## Work to complete
Search the records for the string "artes" and return each line that has it.

## Data shown
--- START ---

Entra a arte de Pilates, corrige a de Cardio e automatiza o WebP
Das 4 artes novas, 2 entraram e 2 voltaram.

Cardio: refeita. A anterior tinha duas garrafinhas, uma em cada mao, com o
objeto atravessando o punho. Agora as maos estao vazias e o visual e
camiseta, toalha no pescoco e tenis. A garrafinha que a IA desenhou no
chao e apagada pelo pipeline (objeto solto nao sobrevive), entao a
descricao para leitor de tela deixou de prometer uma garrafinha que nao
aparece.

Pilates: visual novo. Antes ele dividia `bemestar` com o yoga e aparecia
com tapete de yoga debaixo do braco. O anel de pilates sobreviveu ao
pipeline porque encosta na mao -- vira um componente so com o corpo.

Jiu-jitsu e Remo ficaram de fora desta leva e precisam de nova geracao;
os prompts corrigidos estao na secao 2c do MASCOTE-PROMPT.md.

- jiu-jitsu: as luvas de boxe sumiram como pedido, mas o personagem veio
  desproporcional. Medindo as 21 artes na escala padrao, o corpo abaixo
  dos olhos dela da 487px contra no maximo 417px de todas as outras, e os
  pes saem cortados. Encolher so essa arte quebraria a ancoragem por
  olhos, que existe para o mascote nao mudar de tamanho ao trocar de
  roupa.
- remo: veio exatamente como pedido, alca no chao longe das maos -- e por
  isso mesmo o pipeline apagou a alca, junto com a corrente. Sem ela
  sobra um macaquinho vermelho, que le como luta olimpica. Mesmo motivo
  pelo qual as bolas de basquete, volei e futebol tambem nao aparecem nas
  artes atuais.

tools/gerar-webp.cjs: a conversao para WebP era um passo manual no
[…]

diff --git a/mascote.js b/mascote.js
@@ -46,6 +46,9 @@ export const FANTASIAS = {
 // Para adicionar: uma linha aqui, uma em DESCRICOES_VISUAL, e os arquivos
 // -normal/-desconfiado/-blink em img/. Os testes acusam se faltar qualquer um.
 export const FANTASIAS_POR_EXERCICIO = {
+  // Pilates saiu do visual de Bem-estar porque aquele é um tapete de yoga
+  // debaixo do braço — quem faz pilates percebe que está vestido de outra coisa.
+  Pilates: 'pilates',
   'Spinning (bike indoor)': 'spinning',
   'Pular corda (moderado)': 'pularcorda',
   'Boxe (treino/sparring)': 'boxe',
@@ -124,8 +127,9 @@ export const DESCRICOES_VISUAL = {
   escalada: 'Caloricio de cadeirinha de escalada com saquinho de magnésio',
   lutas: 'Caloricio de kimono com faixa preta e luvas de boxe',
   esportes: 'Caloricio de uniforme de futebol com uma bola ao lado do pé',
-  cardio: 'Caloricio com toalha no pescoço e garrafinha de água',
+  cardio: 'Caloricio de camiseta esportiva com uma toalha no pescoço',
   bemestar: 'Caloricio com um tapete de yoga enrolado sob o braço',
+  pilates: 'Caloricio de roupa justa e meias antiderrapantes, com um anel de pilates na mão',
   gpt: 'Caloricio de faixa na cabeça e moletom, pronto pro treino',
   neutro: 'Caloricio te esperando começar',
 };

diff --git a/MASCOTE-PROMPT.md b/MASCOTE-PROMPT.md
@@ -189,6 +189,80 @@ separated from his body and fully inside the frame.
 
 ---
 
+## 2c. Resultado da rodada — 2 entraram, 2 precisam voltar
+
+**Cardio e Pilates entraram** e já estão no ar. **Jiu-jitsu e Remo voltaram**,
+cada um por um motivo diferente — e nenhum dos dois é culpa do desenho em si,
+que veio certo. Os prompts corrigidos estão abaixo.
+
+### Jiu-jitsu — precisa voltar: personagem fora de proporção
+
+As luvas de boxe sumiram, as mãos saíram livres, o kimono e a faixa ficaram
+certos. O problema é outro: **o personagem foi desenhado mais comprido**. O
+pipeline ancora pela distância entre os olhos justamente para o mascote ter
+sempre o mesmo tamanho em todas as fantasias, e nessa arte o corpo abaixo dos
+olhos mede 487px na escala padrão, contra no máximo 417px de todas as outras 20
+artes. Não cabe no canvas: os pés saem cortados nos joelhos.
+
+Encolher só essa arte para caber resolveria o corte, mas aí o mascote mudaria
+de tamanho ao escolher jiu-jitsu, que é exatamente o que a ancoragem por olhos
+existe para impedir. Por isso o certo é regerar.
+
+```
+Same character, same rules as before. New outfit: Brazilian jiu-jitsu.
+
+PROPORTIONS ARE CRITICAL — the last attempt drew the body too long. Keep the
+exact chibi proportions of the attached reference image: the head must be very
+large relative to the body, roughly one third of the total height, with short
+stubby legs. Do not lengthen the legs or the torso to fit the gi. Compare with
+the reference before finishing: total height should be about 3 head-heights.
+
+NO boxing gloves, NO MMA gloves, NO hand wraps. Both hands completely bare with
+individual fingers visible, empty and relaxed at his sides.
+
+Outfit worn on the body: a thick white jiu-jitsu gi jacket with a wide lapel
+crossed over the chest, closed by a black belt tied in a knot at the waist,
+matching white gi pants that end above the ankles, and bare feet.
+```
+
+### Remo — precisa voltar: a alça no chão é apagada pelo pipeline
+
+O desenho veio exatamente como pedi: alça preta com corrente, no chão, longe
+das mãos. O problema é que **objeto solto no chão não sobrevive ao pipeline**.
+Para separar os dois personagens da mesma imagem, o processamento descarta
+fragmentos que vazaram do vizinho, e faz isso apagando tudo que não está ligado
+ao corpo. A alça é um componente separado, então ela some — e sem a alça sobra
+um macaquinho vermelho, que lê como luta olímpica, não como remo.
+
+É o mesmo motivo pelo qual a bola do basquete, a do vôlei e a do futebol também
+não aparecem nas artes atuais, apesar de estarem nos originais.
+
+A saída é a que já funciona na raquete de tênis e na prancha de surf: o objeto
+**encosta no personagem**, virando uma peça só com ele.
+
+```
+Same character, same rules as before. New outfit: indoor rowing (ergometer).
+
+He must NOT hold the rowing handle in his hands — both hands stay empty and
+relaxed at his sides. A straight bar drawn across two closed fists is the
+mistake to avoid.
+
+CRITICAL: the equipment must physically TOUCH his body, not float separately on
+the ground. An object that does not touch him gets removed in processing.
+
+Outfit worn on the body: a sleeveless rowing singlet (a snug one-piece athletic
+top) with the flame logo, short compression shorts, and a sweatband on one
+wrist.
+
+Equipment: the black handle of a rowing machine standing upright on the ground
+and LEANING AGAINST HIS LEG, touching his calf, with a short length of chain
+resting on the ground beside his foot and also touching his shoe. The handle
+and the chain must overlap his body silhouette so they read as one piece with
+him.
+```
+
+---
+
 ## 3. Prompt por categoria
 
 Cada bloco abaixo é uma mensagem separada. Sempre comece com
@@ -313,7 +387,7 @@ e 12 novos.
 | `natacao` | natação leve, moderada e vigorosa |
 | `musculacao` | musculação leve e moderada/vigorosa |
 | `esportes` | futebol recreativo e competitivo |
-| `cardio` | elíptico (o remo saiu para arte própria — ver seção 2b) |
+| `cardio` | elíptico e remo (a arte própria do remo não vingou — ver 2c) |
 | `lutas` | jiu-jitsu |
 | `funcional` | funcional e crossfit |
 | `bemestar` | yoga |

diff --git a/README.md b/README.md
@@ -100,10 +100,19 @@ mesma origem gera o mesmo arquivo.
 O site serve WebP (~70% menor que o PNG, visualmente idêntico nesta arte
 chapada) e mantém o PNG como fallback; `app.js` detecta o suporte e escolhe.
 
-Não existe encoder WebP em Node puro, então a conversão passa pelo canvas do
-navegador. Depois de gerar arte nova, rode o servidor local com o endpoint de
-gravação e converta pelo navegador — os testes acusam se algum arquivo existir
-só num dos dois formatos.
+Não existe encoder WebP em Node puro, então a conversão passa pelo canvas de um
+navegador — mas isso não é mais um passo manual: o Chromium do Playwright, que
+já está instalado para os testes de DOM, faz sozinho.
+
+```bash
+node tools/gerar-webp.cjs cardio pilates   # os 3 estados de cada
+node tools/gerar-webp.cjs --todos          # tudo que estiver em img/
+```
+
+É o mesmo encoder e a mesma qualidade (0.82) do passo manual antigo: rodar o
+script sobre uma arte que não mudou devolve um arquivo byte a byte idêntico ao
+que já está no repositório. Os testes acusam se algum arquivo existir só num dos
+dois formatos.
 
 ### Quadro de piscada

--- END ---

## Output of the task
Das 4 artes novas, 2 entraram e 2 voltaram.
  desproporcional. Medindo as 21 artes na escala padrao, o corpo abaixo
  artes atuais.
+artes. Não cabe no canvas: os pés saem cortados nos joelhos.
+não aparecem nas artes atuais, apesar de estarem nos originais.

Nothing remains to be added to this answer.